Do not buy the first Dragon you see, not even from me. Look around the net, you may find something you like better. Do not rush. Try to find a baby that is at least 8 weeks old or 8 inches long.
Or you may want to do as I did. I bought an adult. These are harder to find and more expensive. But, some times are a better deal. Check my links page for other breeders and some great information.You never know what you might find. Once you are sure the Bearded Dragon is for you, spend at least a week looking for the right Dragon and the right deal.

Sexing in my opinion is hard to do with great accuracy in hatchlings. A male will sometimes have a larger head than a female. In a sub-adult you can start by holding the tail up carefully. If you see two bumps with a valley in the middle you most likely have a male. One bump in the center of the tail is usually a female.

If your Dragon is a little skittish when your hand is near, hand feed them with a long set of tweezers. Start holding the tweezers at the end, then cover more and more with your hand. If he is flighty when you hold him give him a treat (like a waxworm) while he is in your hand.Handle him as long as he will stand it. They are real sweethearts. They love to watch television with you, play the computer, etc.
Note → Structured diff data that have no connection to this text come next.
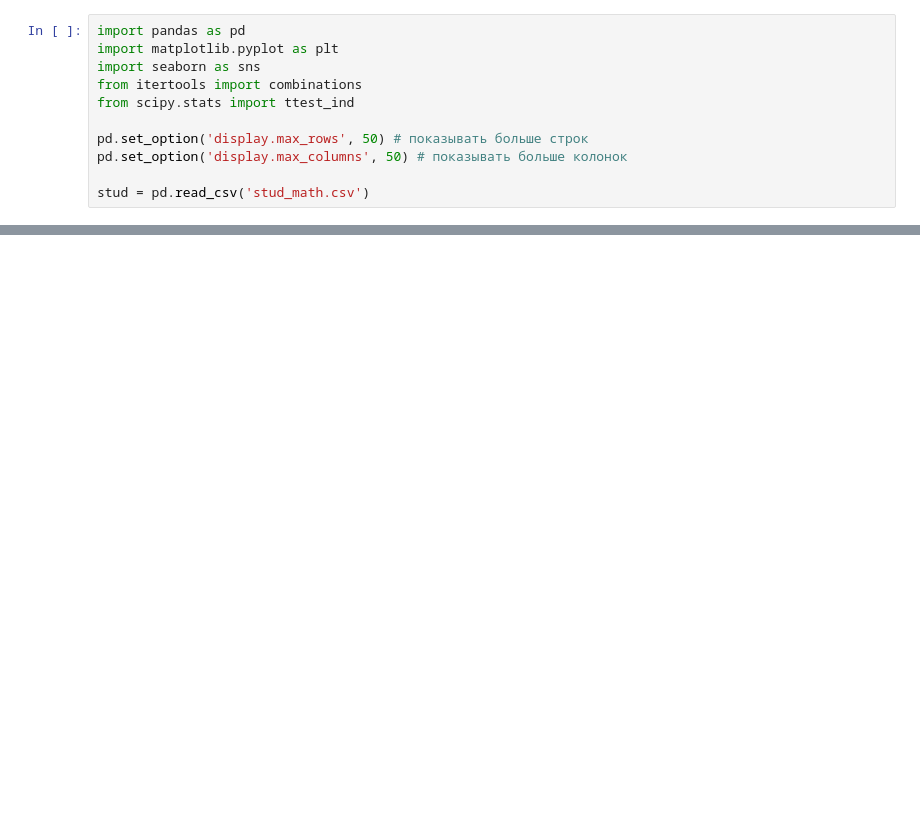
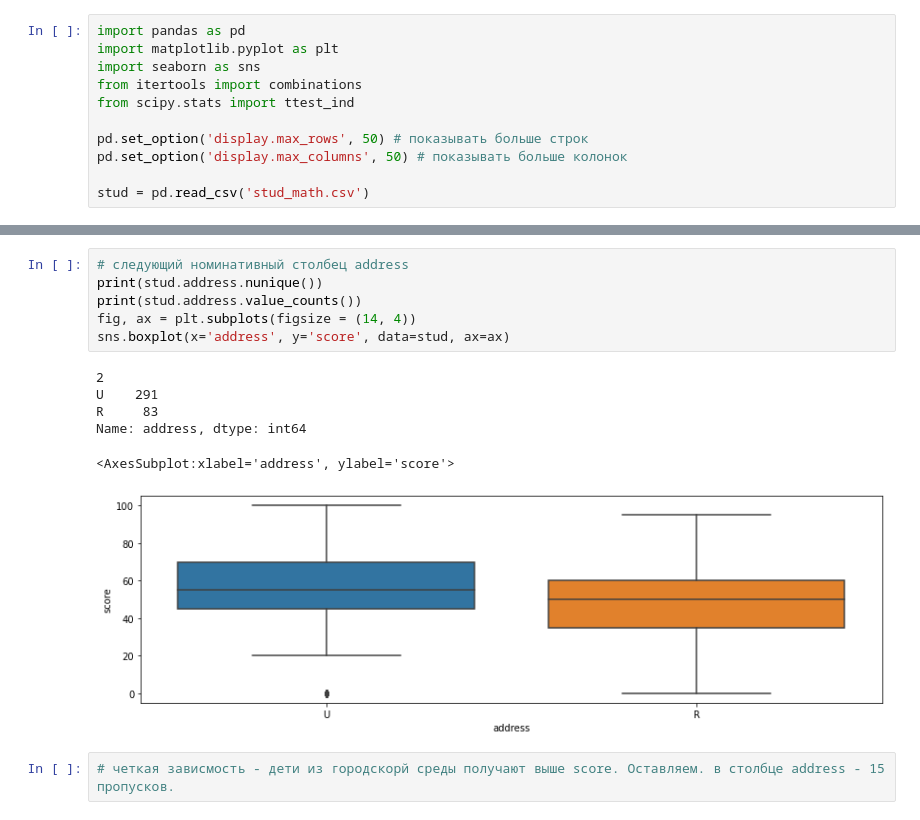
Before and after one commit to YuriPesnya/module_2, a Jupyter notebook: YuriPesnya_module2.ipynb, the cells around one changed output, grey strips where cells are left out. Cells and saved outputs as stored; diff of their text form; blank space fills up the shorter version.

```diff
--- a/YuriPesnya_module2.ipynb
+++ b/YuriPesnya_module2.ipynb
@@ -62,0 +120,15 @@ Name: Fjob, dtype: int64
+# %%
+# следующий номинативный столбец address
+print(stud.address.nunique())
+print(stud.address.value_counts())
+fig, ax = plt.subplots(figsize = (14, 4))
+sns.boxplot(x='address', y='score', data=stud, ax=ax)
+# %% [output]
+2
+U    291
+R     83
+Name: address, dtype: int64
+<AxesSubplot:xlabel='address', ylabel='score'>
+[figure, added]
+# %%
+# четкая зависмость - дети из городскорй среды получают выше score. Оставляем. в столбце address - 15 пропусков.
```
Also changed, not shown: parts of 61 cells of this notebook, 2 other files.
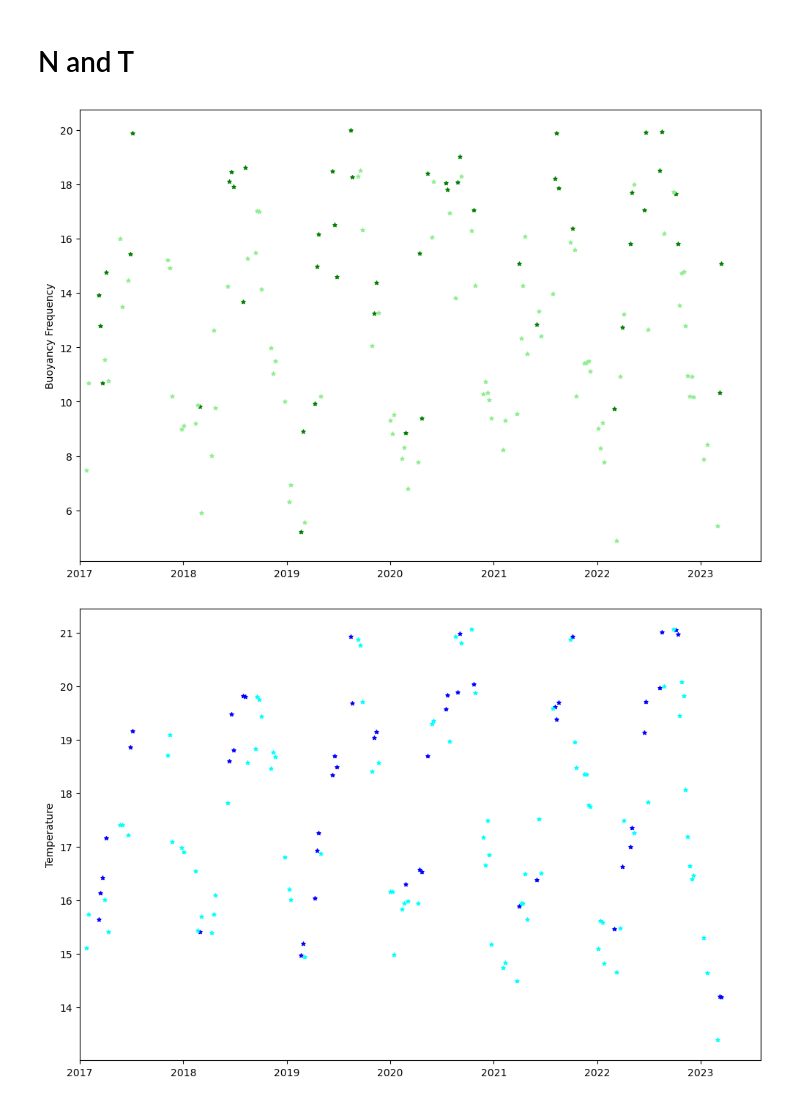
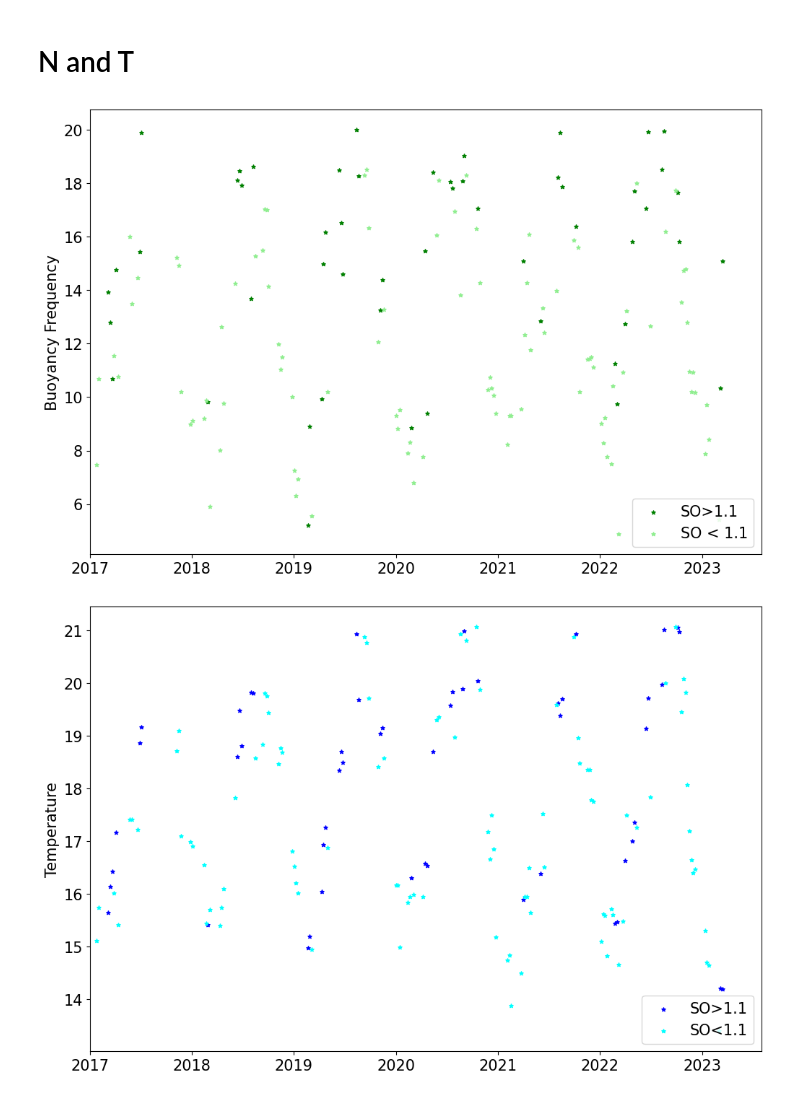
Before and after one commit to profxj/sio-sandbox, a Jupyter notebook: nb/CUGN/Interannual_DO.ipynb, the cells around one changed output. Cells and saved outputs as stored; diff of their text form; code cells hidden in the pictures.

```diff
--- a/nb/CUGN/Interannual_DO.ipynb
+++ b/nb/CUGN/Interannual_DO.ipynb
@@ -38,7 +47,7 @@ grid_utils.fill_in_grid(grid_tbl, ds)
 ## Episodes
 # %%
 perc = 98.
-grid_outliers, grid_tbl, ds = grid_utils.gen_outliers(line, perc)
+grid_outliers, _, ds = grid_utils.gen_outliers(line, perc)
 clusters.generate_clusters(grid_outliers)
 
 cstats = clusters.cluster_stats(grid_outliers)
@@ -129,14 +138,14 @@ fig = plt.figure(figsize=(12,8))
 plt.clf()
 ax = plt.gca()
 
-ax.scatter(grid.time, grid.doxy, s=sval)
+ax.scatter(grid.time, grid.doxy, s=sval, label='DO')
 
 # OC
 # Split by gt/lt
 sat_lim = 1.0
 saturated = grid.SO > sat_lim
-ax.scatter(grid.time[saturated], (grid.doxy/grid.SO)[saturated], s=sval, color='r', marker='*')
-ax.scatter(grid.time[~saturated], (grid.doxy/grid.SO)[~saturated], s=sval, color='pink', marker='*')
+ax.scatter(grid.time[saturated], (grid.doxy/grid.SO)[saturated], s=sval, color='r', marker='*', label=f'SO > {sat_lim}')
+ax.scatter(grid.time[~saturated], (grid.doxy/grid.SO)[~saturated], s=sval, color='pink', marker='*', label=f'SO<{sat_lim}')
 
 # Episodes
 '''
@@ -155,11 +164,23 @@ N_lim = 9.
 idx_Nex = np.where(grid.N > N_lim)[0]
 for idx in idx_Nex:
     ctime = grid.iloc[idx].time
-    ax.axvline(ctime, color='gray', ls=':')
+    if idx == idx_Nex[0]:
+        albl = f'N > {N_lim}'
+    else:
+        albl = None
+    ax.axvline(ctime, color='gray', ls=':', label=albl)
 
 #ax.set_xlim(2017., 2019.)
 ax.set_xlim(pandas.Timestamp('2017-01-01'), pandas.Timestamp('2022-08-01'))
 ax.xaxis.set_major_locator(mpl.dates.YearLocator(base=1))
 
+#
+ax.set_ylabel('DO')
+plot_utils.set_fontsize(ax, 15.)
+ax.legend(loc='lower left')
+
+#
+plt.savefig('fig_interannual.png', dpi=300)
+
 plt.show()
 # %% [output]
@@ -244,40 +265,50 @@ ax = plt.gca()
 sat_lim = 1.1
 #saturated = grid_resample_max.SO > sat_lim
 saturated = grid.SO > sat_lim
-ax.scatter(grid.time[saturated], grid.N[saturated], s=sval, color='green', marker='*')
-ax.scatter(grid.time[~saturated], grid.N[~saturated], s=sval, color='lightgreen', marker='*')
+ax.scatter(grid.time[saturated], grid.N[saturated], s=sval, color='green', marker='*', label=f'SO>{sat_lim}')
+ax.scatter(grid.time[~saturated], grid.N[~saturated], s=sval, color='lightgreen', marker='*', label=f'SO < {sat_lim}')
 
 ax.set_xlim(pandas.Timestamp('2017-01-01'), pandas.Timestamp('2023-08-01'))
 ax.xaxis.set_major_locator(mpl.dates.YearLocator(base=1))
 
 ax.set_ylabel('Buoyancy Frequency')
+plot_utils.set_fontsize(ax, 15.)
+ax.legend(fontsize=15., loc='lower right')
+
+plt.savefig('fig_interannualN.png', dpi=300)
 
 plt.show()
 # %% [output]
-[figure, old version]
+[figure, new version]
 # %%
 grid = grid_resample_max
 sval = 15.0
 
 fig = plt.figure(figsize=(12,8))
 plt.clf()
 ax = plt.gca()
 
 #ax.scatter(grid.time, grid.doxy, s=sval)
 
 # OC
 # Split by gt/lt
 sat_lim = 1.1
 #saturated = grid_resample_max.SO > sat_lim
 saturated = grid.SO > sat_lim
-ax.scatter(grid.time[saturated], grid['T'][saturated], s=sval, color='blue', marker='*')
-ax.scatter(grid.time[~saturated], grid['T'][~saturated], s=sval, color='cyan', marker='*')
+ax.scatter(grid.time[saturated], grid['T'][saturated], s=sval, color='blue', marker='*', label=f'SO>{sat_lim}')
+ax.scatter(grid.time[~saturated], grid['T'][~saturated], s=sval, color='cyan', marker='*', label=f'SO<{sat_lim}')
 
 ax.set_xlim(pandas.Timestamp('2017-01-01'), pandas.Timestamp('2023-08-01'))
 ax.xaxis.set_major_locator(mpl.dates.YearLocator(base=1))
 
 ax.set_ylabel('Temperature')
 
+plot_utils.set_fontsize(ax, 15.)
+ax.legend(fontsize=15., loc='lower right')
+
+plt.savefig('fig_interannualT.png', dpi=300)
+
+
 plt.show()
 # %% [output]
-[figure, old version]
+[figure, new version]
```
Also changed, not shown: parts of 5 cells of this notebook, 2 other files.
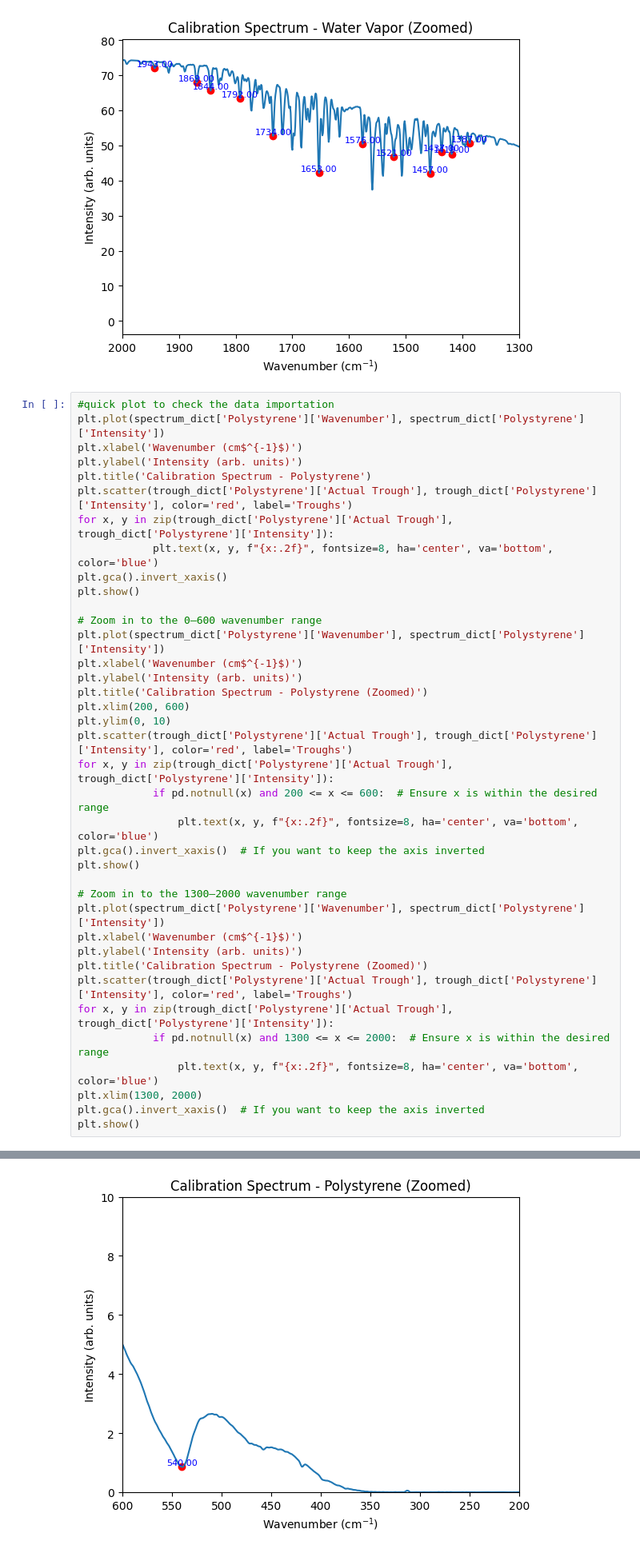
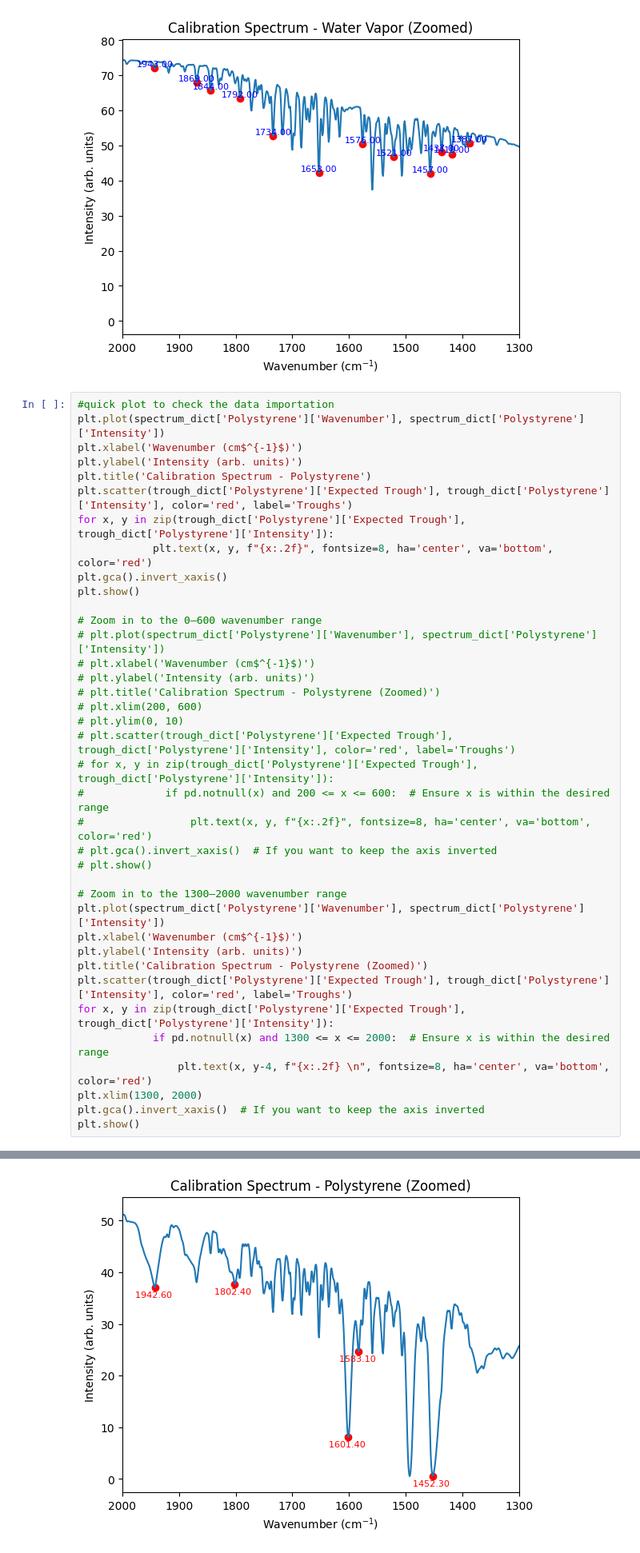
Before and after one commit to kearb-stomp/AdvLabs, a Jupyter notebook: Lab 1/Lab 6 - Lattice Vibrations.ipynb, the cells around one changed output, grey strips where cells are left out. Shown at 80% size. Drawn from its saved outputs; the diff is of its cells as text.

Commit message:
Update Lab 6 - Lattice Vibrations.ipynb
Small plot adjustments, created deviation vs wavenumber plot

```diff
--- a/Lab 1/Lab 6 - Lattice Vibrations.ipynb
+++ b/Lab 1/Lab 6 - Lattice Vibrations.ipynb
@@ -134,35 +134,35 @@ plt.plot(spectrum_dict['Polystyrene']['Wavenumber'], spectrum_dict['Polystyrene'
 plt.xlabel('Wavenumber (cm$^{-1}$)')
 plt.ylabel('Intensity (arb. units)')
 plt.title('Calibration Spectrum - Polystyrene')
-plt.scatter(trough_dict['Polystyrene']['Actual Trough'], trough_dict['Polystyrene']['Intensity'], color='red', label='Troughs')
-for x, y in zip(trough_dict['Polystyrene']['Actual Trough'], trough_dict['Polystyrene']['Intensity']):
-            plt.text(x, y, f"{x:.2f}", fontsize=8, ha='center', va='bottom', color='blue')
+plt.scatter(trough_dict['Polystyrene']['Expected Trough'], trough_dict['Polystyrene']['Intensity'], color='red', label='Troughs')
+for x, y in zip(trough_dict['Polystyrene']['Expected Trough'], trough_dict['Polystyrene']['Intensity']):
+            plt.text(x, y, f"{x:.2f}", fontsize=8, ha='center', va='bottom', color='red')
 plt.gca().invert_xaxis()
 plt.show()
 
 # Zoom in to the 0–600 wavenumber range
-plt.plot(spectrum_dict['Polystyrene']['Wavenumber'], spectrum_dict['Polystyrene']['Intensity'])
-plt.xlabel('Wavenumber (cm$^{-1}$)')
-plt.ylabel('Intensity (arb. units)')
-plt.title('Calibration Spectrum - Polystyrene (Zoomed)')
-plt.xlim(200, 600)
-plt.ylim(0, 10)
-plt.scatter(trough_dict['Polystyrene']['Actual Trough'], trough_dict['Polystyrene']['Intensity'], color='red', label='Troughs')
-for x, y in zip(trough_dict['Polystyrene']['Actual Trough'], trough_dict['Polystyrene']['Intensity']):
-            if pd.notnull(x) and 200 <= x <= 600:  # Ensure x is within the desired range
-                plt.text(x, y, f"{x:.2f}", fontsize=8, ha='center', va='bottom', color='blue')
-plt.gca().invert_xaxis()  # If you want to keep the axis inverted
-plt.show()
+# plt.plot(spectrum_dict['Polystyrene']['Wavenumber'], spectrum_dict['Polystyrene']['Intensity'])
+# plt.xlabel('Wavenumber (cm$^{-1}$)')
+# plt.ylabel('Intensity (arb. units)')
+# plt.title('Calibration Spectrum - Polystyrene (Zoomed)')
+# plt.xlim(200, 600)
+# plt.ylim(0, 10)
+# plt.scatter(trough_dict['Polystyrene']['Expected Trough'], trough_dict['Polystyrene']['Intensity'], color='red', label='Troughs')
+# for x, y in zip(trough_dict['Polystyrene']['Expected Trough'], trough_dict['Polystyrene']['Intensity']):
+#             if pd.notnull(x) and 200 <= x <= 600:  # Ensure x is within the desired range
+#                 plt.text(x, y, f"{x:.2f}", fontsize=8, ha='center', va='bottom', color='red')
+# plt.gca().invert_xaxis()  # If you want to keep the axis inverted
+# plt.show()
 
 # Zoom in to the 1300–2000 wavenumber range
 plt.plot(spectrum_dict['Polystyrene']['Wavenumber'], spectrum_dict['Polystyrene']['Intensity'])
 plt.xlabel('Wavenumber (cm$^{-1}$)')
 plt.ylabel('Intensity (arb. units)')
 plt.title('Calibration Spectrum - Polystyrene (Zoomed)')
-plt.scatter(trough_dict['Polystyrene']['Actual Trough'], trough_dict['Polystyrene']['Intensity'], color='red', label='Troughs')
-for x, y in zip(trough_dict['Polystyrene']['Actual Trough'], trough_dict['Polystyrene']['Intensity']):
+plt.scatter(trough_dict['Polystyrene']['Expected Trough'], trough_dict['Polystyrene']['Intensity'], color='red', label='Troughs')
+for x, y in zip(trough_dict['Polystyrene']['Expected Trough'], trough_dict['Polystyrene']['Intensity']):
             if pd.notnull(x) and 1300 <= x <= 2000:  # Ensure x is within the desired range
-                plt.text(x, y, f"{x:.2f}", fontsize=8, ha='center', va='bottom', color='blue')
+                plt.text(x, y-4, f"{x:.2f} \n", fontsize=8, ha='center', va='bottom', color='red')
 plt.xlim(1300, 2000)
 plt.gca().invert_xaxis()  # If you want to keep the axis inverted
 plt.show()
@@ -171 +171 @@ plt.show()
-[figure, old version]
+[figure, new version]
```
Also changed, not shown: parts of 3 cells of this notebook.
Bearded Dragons eat gut loaded crickets, greens, vegetables and bearded dragon pellets. Do not feed crickets bigger than the space between your dragons eyes. During the first year, Bearded Dragons consume alot of crickets. And then after a year old the majority of growing is done and they slow down a bit on eating. Juveniles on the other hand will sometimes consume up to sixty plus crickets a day where as adults will maybe eat twenty a week.(Gut load all insects before feeding to your Dragon).
One feeding a day coat the crickets with calcium such as mineral-all and once a week dust with vitamins such as Herpvivite. These are just a few things to feed to your Dragon. You can feed Dandelions(from untreated yards),collard greens, mustard greens, kale, turnip greens and clover. Make sure that when you are picking greens and flowers that they are not sprayed with chemicals or pesticides. Frozen mixed vegetables that are thawed out can be fed in the winter months when others are not available.(Canned vegetables have to many additives). Beardies love editable flowers such as nasturtiums, pansies, hibiscus, and rose petals. Some will eat different fruits, too. Just do not use citrus fruits.

They are deadly to your Dragon.